Former mayoral candidates Pedro Rodriguez and Alex Mendez, bitter rivals in the municipal elections, have set aside their differences to back four candidates in the 18-person school board race in November.
Both men are running two candidates – Ramon Joaquin and Eduardo Lanchipa — for the three available full three-year term seats. Mendez and Rodriguez are running two others – Robinson Rondon and Eddy Olivares — for the one-year unexpired seats.
“We want independent thinkers,” said Rodriguez on Friday. He said the school board is too homogeneous. Some have said the homogeneity stems from many school board members’ allegiance to officials in the Passaic County Democratic Party.
Rodriguez points out some board members – Oshin Castillo, Nakima Redmon — work for the Democrat controlled county government. Both women are up for re-election in November.
Redmon has been working for the Passaic County Board of Social Services prior to being elected a school board member.
Castillo, Redmon, and Manny Martinez have formed an incumbent slate or bracket. Castillo and Martinez are the actual targets of Mendez and Rodriguez in the race for not backing any of the Latino candidates for mayor, according to insiders.
In all, there are four bracketed sets of candidates. Three in the full-term race and one in the special race for the two unexpired seats.
Rodriguez’s full-term candidates — Joaquin and Lanchipa – have formed their own bracket. So have Melissa Baralt, Gerard Robertson, and Eddie Gonzalez.
“Winning if you’re not in a bracket is slim,” said Rodriguez. His two candidates for the special seats – Rondon and Olivares – are also in a bracket.
The concrete benefits of being part of a bracket or running individually is hard to know, said Gonzalez.
“This is the first time it’s being done here,” said Gonzalez. He said one benefit for a bracket maybe that a team’s members will be listed consecutively on the ballot. “If you pick number one, your team has two and three.”
The New Jersey Legislature passed a law earlier in the year that allows school board candidates to appear in brackets on the ballot. Brackets could change the dynamic that existed in school board races for the past four years.

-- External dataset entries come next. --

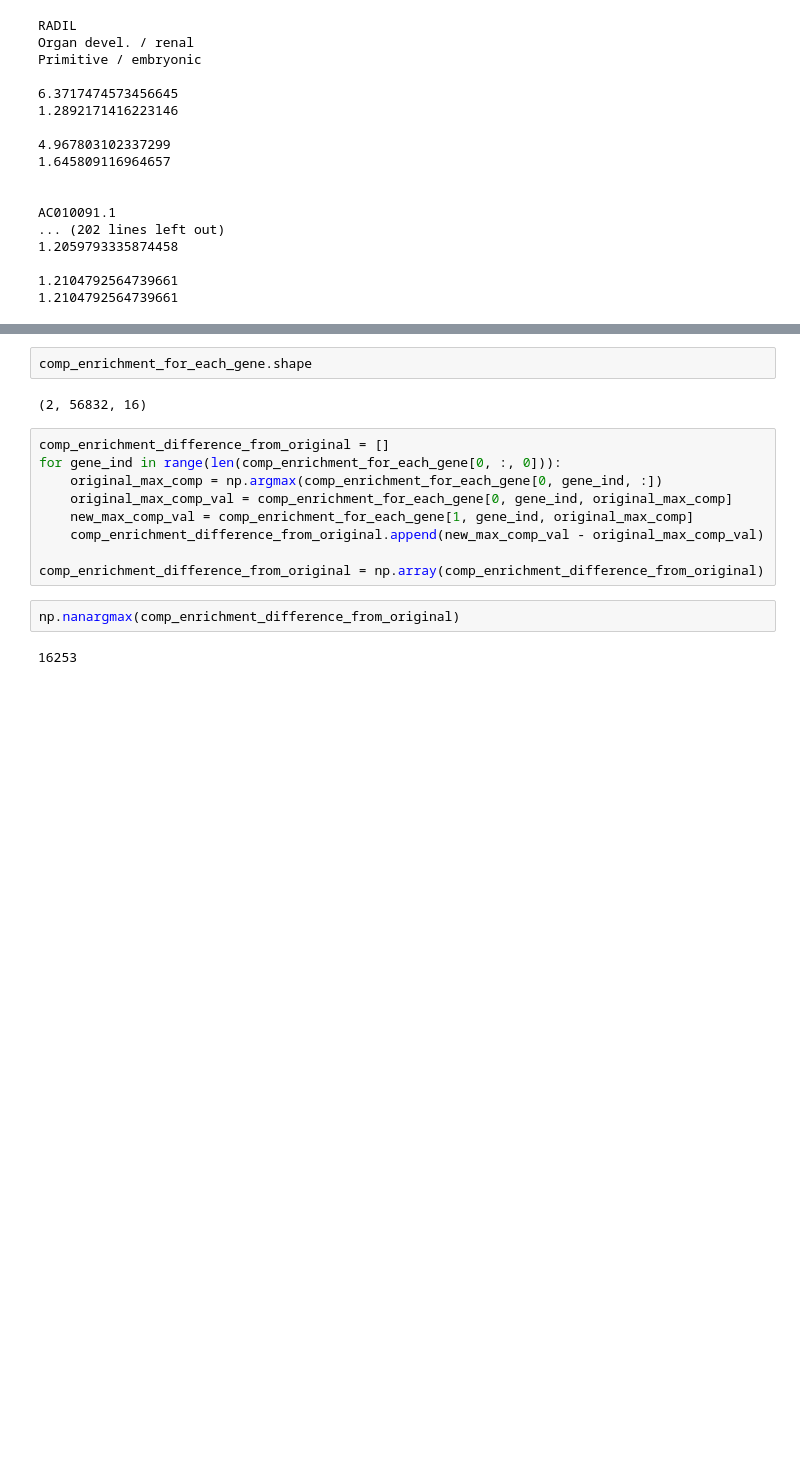
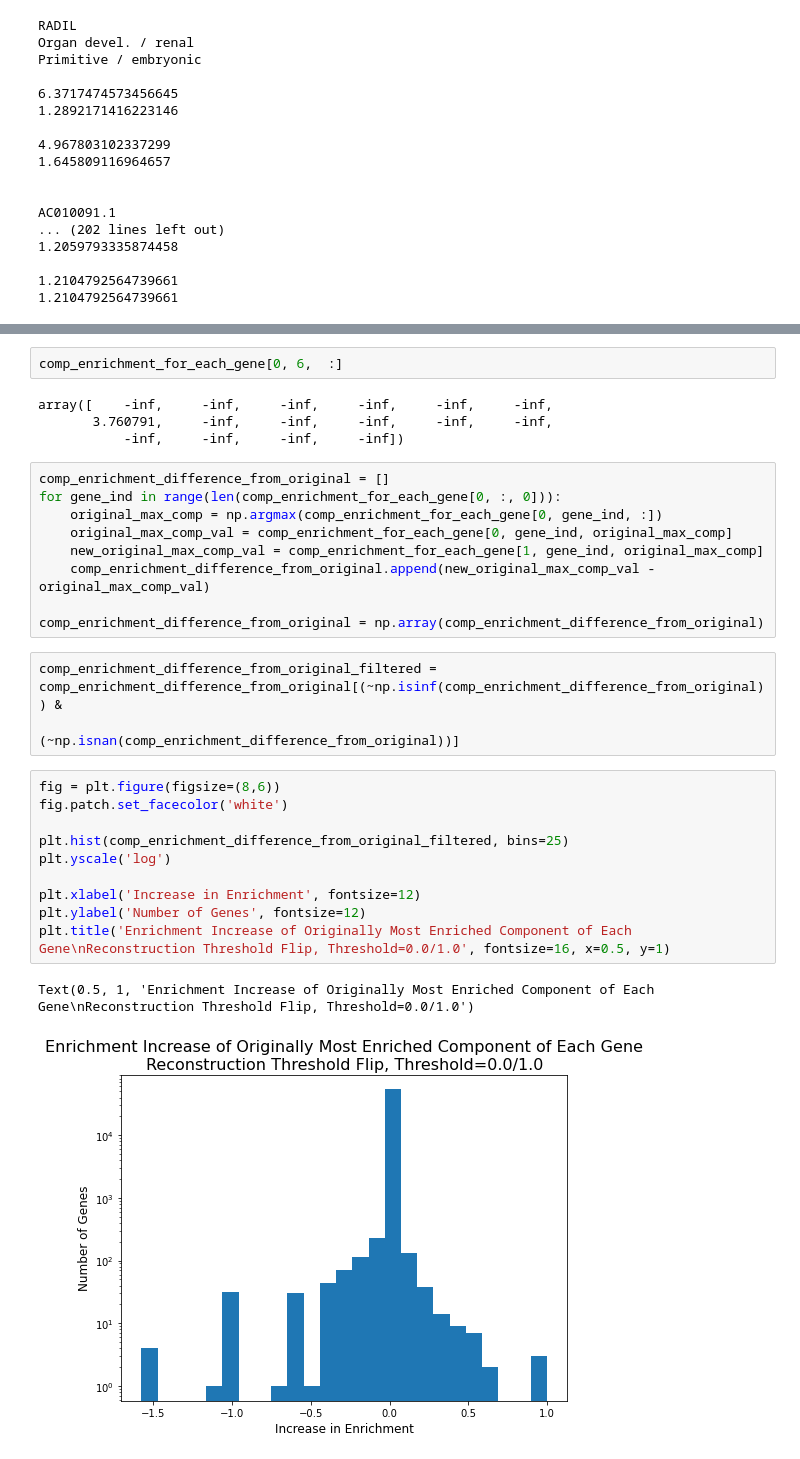
Before and after one commit to meuleman/gilbertAPI, a Jupyter notebook: recommendersystems/NMF/DHS/quality_of_NMF_recon_threshold_flip_01thresh_gene_enrichment.ipynb, the cells around one changed output, grey strips where cells are left out. Cells and saved outputs as stored; diff of their text form; blank space fills up the shorter version.

Commit message:
enrichment increase per gene

```diff
--- a/recommendersystems/NMF/DHS/quality_of_NMF_recon_threshold_flip_01thresh_gene_enrichment.ipynb
+++ b/recommendersystems/NMF/DHS/quality_of_NMF_recon_threshold_flip_01thresh_gene_enrichment.ipynb
@@ -249,21 +246,35 @@ original_comp_enrichment_for_each_gene = np.log2((original_comp_counts_for_each_
 new_comp_enrichment_for_each_gene = np.log2((new_comp_counts_for_each_gene.T/DHS_nums_in_each_gene).T/mixture_cycle1_enrichment)
 
 comp_enrichment_for_each_gene = np.array([original_comp_enrichment_for_each_gene, new_comp_enrichment_for_each_gene])
-# %%
-comp_enrichment_for_each_gene.shape
-# %% [output]
-(2, 56832, 16)
+# %%
+comp_enrichment_for_each_gene[0, 6,  :]
+# %% [output]
+array([    -inf,     -inf,     -inf,     -inf,     -inf,     -inf,
+       3.760791,     -inf,     -inf,     -inf,     -inf,     -inf,
+           -inf,     -inf,     -inf,     -inf])
 # %%
 comp_enrichment_difference_from_original = []
 for gene_ind in range(len(comp_enrichment_for_each_gene[0, :, 0])):
     original_max_comp = np.argmax(comp_enrichment_for_each_gene[0, gene_ind, :])
     original_max_comp_val = comp_enrichment_for_each_gene[0, gene_ind, original_max_comp]
-    new_max_comp_val = comp_enrichment_for_each_gene[1, gene_ind, original_max_comp]
-    comp_enrichment_difference_from_original.append(new_max_comp_val - original_max_comp_val)
+    new_original_max_comp_val = comp_enrichment_for_each_gene[1, gene_ind, original_max_comp]
+    comp_enrichment_difference_from_original.append(new_original_max_comp_val - original_max_comp_val)
 
 comp_enrichment_difference_from_original = np.array(comp_enrichment_difference_from_original)
-# %%
-np.nanargmax(comp_enrichment_difference_from_original)
-# %% [output]
-16253
+# %%
+comp_enrichment_difference_from_original_filtered = comp_enrichment_difference_from_original[(~np.isinf(comp_enrichment_difference_from_original)) &
+                                                                                             (~np.isnan(comp_enrichment_difference_from_original))]
+# %%
+fig = plt.figure(figsize=(8,6))
+fig.patch.set_facecolor('white')
+
+plt.hist(comp_enrichment_difference_from_original_filtered, bins=25)
+plt.yscale('log')
+
+plt.xlabel('Increase in Enrichment', fontsize=12)
+plt.ylabel('Number of Genes', fontsize=12)
+plt.title('Enrichment Increase of Originally Most Enriched Component of Each Gene\nReconstruction Threshold Flip, Threshold=0.0/1.0', fontsize=16, x=0.5, y=1)
+# %% [output]
+Text(0.5, 1, 'Enrichment Increase of Originally Most Enriched Component of Each Gene\nReconstruction Threshold Flip, Threshold=0.0/1.0')
+[figure, added]
 # %%
```
Also changed, not shown: parts of 14 cells of this notebook.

Since 2014, first year the school board election was held in November, candidates listed on the top three ballot positions have enjoyed an advantage. Twice, those who occupied the top three spots, won seats.
The Mendez-Rodriguez slate will likely enjoy an advantage in the race for the two one-year seats.
Mendez and Rodriguez, both former school board members, met following the mayoral election, to patch up their frayed relationship. Both men were good friends prior to the mayoral race.
“I’m not a person of conflict. Yes, the campaign was rough, but we’ve got to work together,” said Mendez.
Mendez’s candidates are Lanchipa and Rondon while Rodriguez’s candidates are Joaquin and Olivares.
“They are great candidates, well-involved in the community,” said Mendez.
Updated 12:15 a.m.